━━ Supplied records ━━

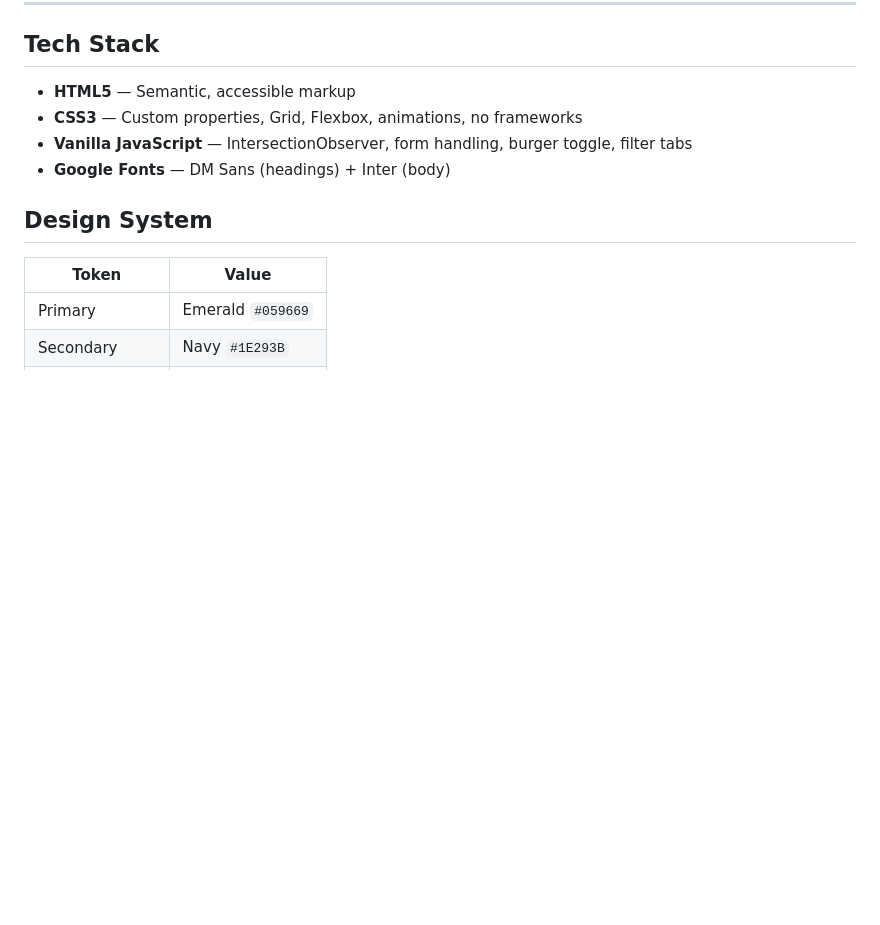
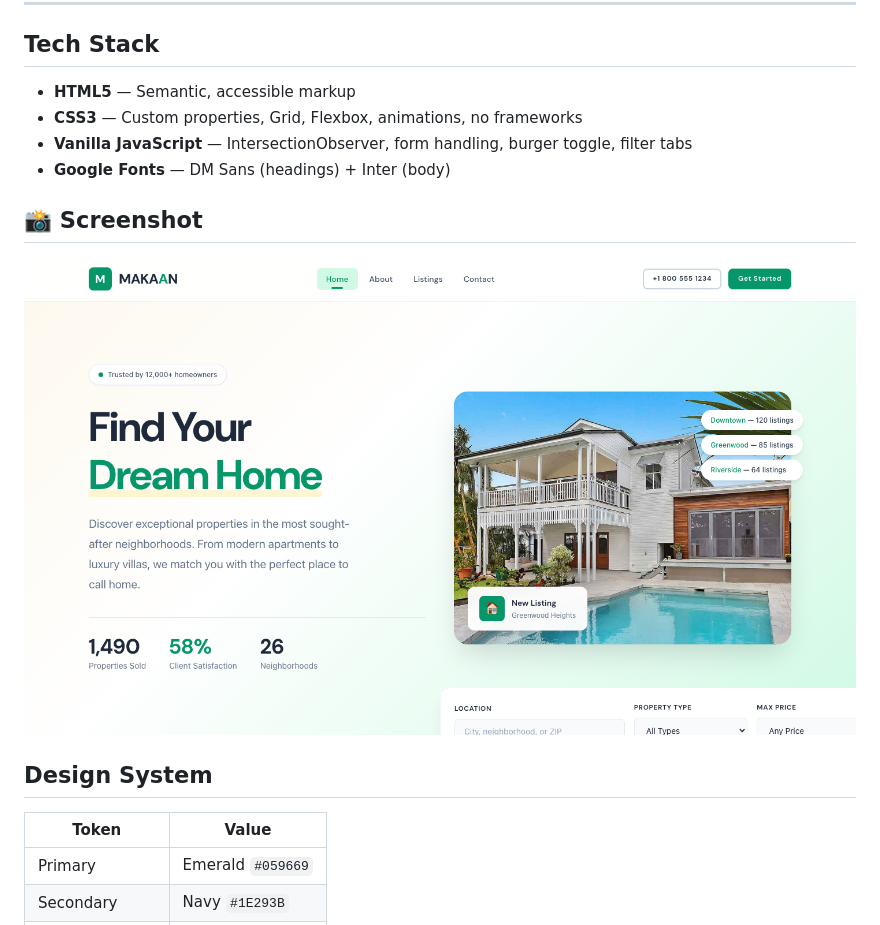
Before and after one commit to uiuxlabz/real-estate-html-template, a Markdown page: README.md, the part around the change. GitHub-like rendering; pictures changed too: screenshot.png (added); blank space fills up the shorter version.

Commit message:
Redesign update — v2026.08.31-1
Version: v2026.08.31-1
Folder: real-estate-html-template

```diff
--- a/README.md
+++ b/README.md
@@ -23,6 +23,10 @@ A premium, framework-free real estate website template built with semantic HTML,
 - **CSS3** — Custom properties, Grid, Flexbox, animations, no frameworks
 - **Vanilla JavaScript** — IntersectionObserver, form handling, burger toggle, filter tabs
 - **Google Fonts** — DM Sans (headings) + Inter (body)
+
+## 📸 Screenshot
+
+![Homepage Preview](screenshot.png)
 
 ## Design System
 
```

━━━

-- Exercise requirements --
Please copy every line from the entries that includes the word "template".

-- The completed task --
Before and after one commit to uiuxlabz/real-estate-html-template, a Markdown page: README.md, the part around the change. GitHub-like rendering; pictures changed too: screenshot.png (added); blank space fills up the shorter version.
Folder: real-estate-html-template
@@ -23,6 +23,10 @@ A premium, framework-free real estate website template built with semantic HTML,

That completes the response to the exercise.